Instagram: @hadyouatsalaam 

YouTube: @HadYouAtSalaam


If you missed that Jerry Maguire reference, “Had You At Salaam” is a play on the classic line “You had me at hello.” Substitute “hello” for the traditional Arabic greeting “Salaam.” Don’t you love a pun for a username? Shahd Khidir is a 26-year-old Sudanese beauty influencer living in New York City. And while she has retained family connections and a strong emotional tie to Sudan, her content focuses on fashion and beauty. However, following violence in Sudan earlier this year, she pivoted from her usual beauty content. Khidir began sharing emotional posts drawing attention to the political and social turmoil in her home country. She spoke up when international media stayed silent. Since then, Khidir has continued sharing inspirational content interspersed with content about the Sudanese conflict.


Award-winning author Ibram X. Kendi.Ibram X. Kendi

Instagram: @ibramxk

Twitter: @DrIbram


You may have heard of historian Ibram X. Kendi. He’s a National Book Award winner, New York Times best-selling author, and a regular contributor to publications like The Atlantic. I first discovered Kendi as the author of the much-recommended book Stamped from the Beginning: The Definitive History of Racist Ideas in America. In fact, that very book won Kendi the National Book Award for Nonfiction when he was just 34 years old — making him the youngest winner in history. As a respected historian on race and racism, Kendi is a prophetic voice. But above all, his books and social media presence push me toward self-reflection, in turn, building my awareness of injustice. 


Why Not Go Deeper?

You can start by following some of these activists highlighting social justice issues worldwide and at home. But don’t stop there! Why not do your own research to discover the causes you are passionate about? In fact, you might discover others who feel the same or inspire you to participate in activism yourself! Did you know you can participate with advocacy efforts alongside FH? Learn more about how you can get involved!


Other posts you might enjoy: 

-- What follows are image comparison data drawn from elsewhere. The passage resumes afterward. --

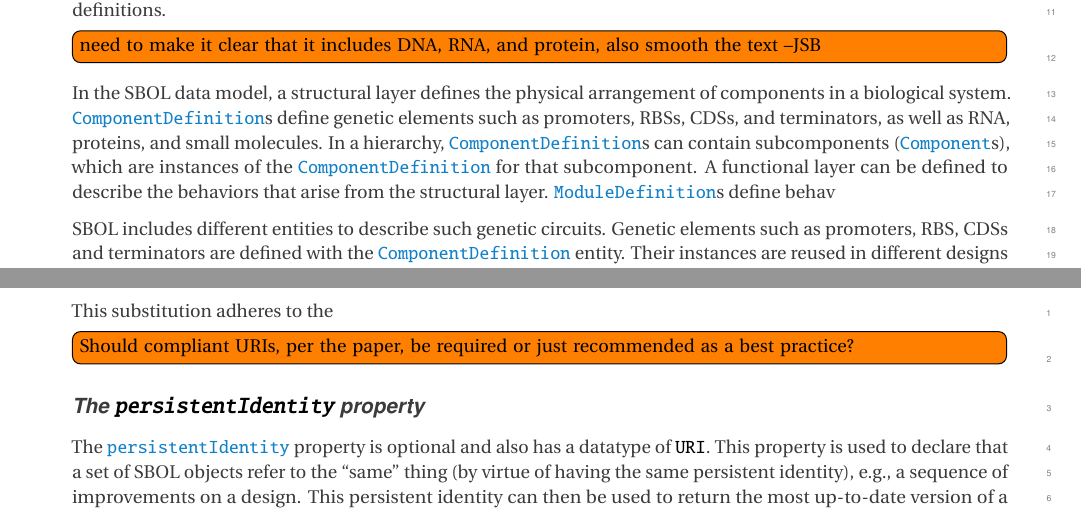
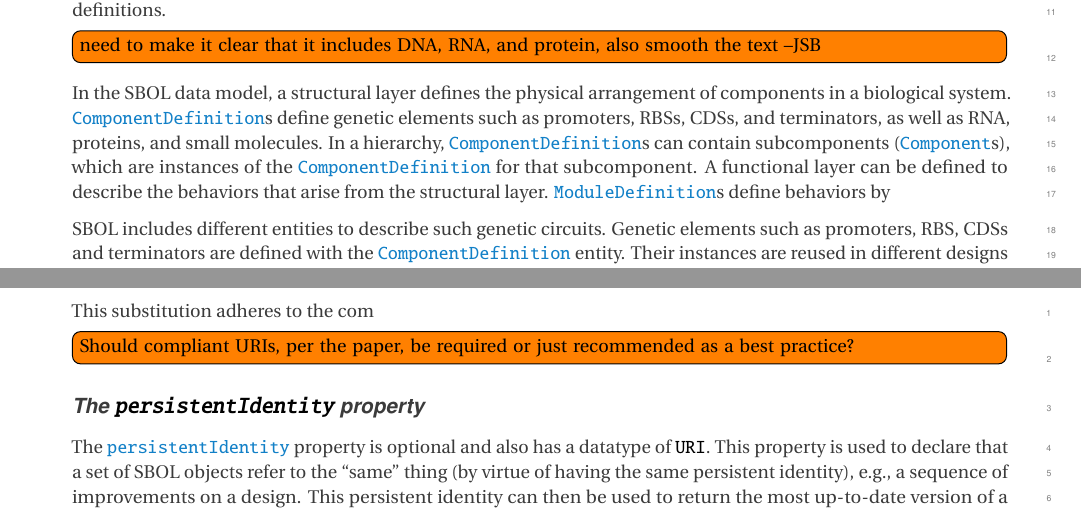
Before and after one commit to SynBioDex/SBOL-specification, a LaTeX document (sbol2.tex, which reads model.tex, overview.tex): two parts of pages 9 and 13 of 53, joined at a grey line, cut so that both start at the same text. Compiled offline with pdfLaTeX.

Commit message:
Update on Overleaf.

```diff
--- a/model.tex
+++ b/model.tex
@@ -69,7 +69,7 @@ This property is required by all \sbol{Identified} objects and has a datatype of
 
 \external{http://www.w3.org/1999/02/22-rdf-syntax-ns\#about}.
 
-This substitution adheres to the
+This substitution adheres to the com
 
 \todo[inline]{Should compliant URIs, per the paper, be required or just recommended as a best practice?}
 
--- a/overview.tex
+++ b/overview.tex
@@ -21,7 +21,7 @@ Therefore, both experimental work and theoretical sequence composition research
 \todo[inline]{need to make it clear that it includes DNA, RNA, and protein, also smooth the text --JSB}
 
 
-In the SBOL data model, a structural layer defines the physical arrangement of components in a biological system.  \sbol{ComponentDefinition}s define genetic elements such as promoters, RBSs, CDSs, and terminators, as well as RNA, proteins, and small molecules.  In a hierarchy, \sbol{ComponentDefinition}s can contain subcomponents (\sbol{Component}s), which are instances of the \sbol{ComponentDefinition} for that subcomponent.  A functional layer can be defined to describe the behaviors that arise from the structural layer.  \sbol{ModuleDefinition}s define behav
+In the SBOL data model, a structural layer defines the physical arrangement of components in a biological system.  \sbol{ComponentDefinition}s define genetic elements such as promoters, RBSs, CDSs, and terminators, as well as RNA, proteins, and small molecules.  In a hierarchy, \sbol{ComponentDefinition}s can contain subcomponents (\sbol{Component}s), which are instances of the \sbol{ComponentDefinition} for that subcomponent.  A functional layer can be defined to describe the behaviors that arise from the structural layer.  \sbol{ModuleDefinition}s define behaviors by
 
 
 SBOL includes different entities to describe such genetic circuits. Genetic elements such as promoters, RBS, CDSs and terminators are defined with the \sbol{ComponentDefinition} entity. Their instances are reused in different designs via the \sbol{Component}s that refer to corresponding \sbol{ComponentDefinition}s. \sbol{ComponentDefinition}s can also represent proteins, RNAs or small molecules. They are associated with sequence information such as nucleotides aminoacids or chemical structure. A full description of a genetic circuit is then represented using  \sbol{ModuleDefinition}s which contains information about molecular interactions and their participating components. Modules can be associated with quantitative or qualitative models using the \sbol{Model} entity, which is used to point to the actual location of a model.
```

Photo Essay: International Women’s Day Around the Globe

Global Youth and the Rise of Education: A Reflection for Malala Day

Why There Are So Few Women and Girls in Science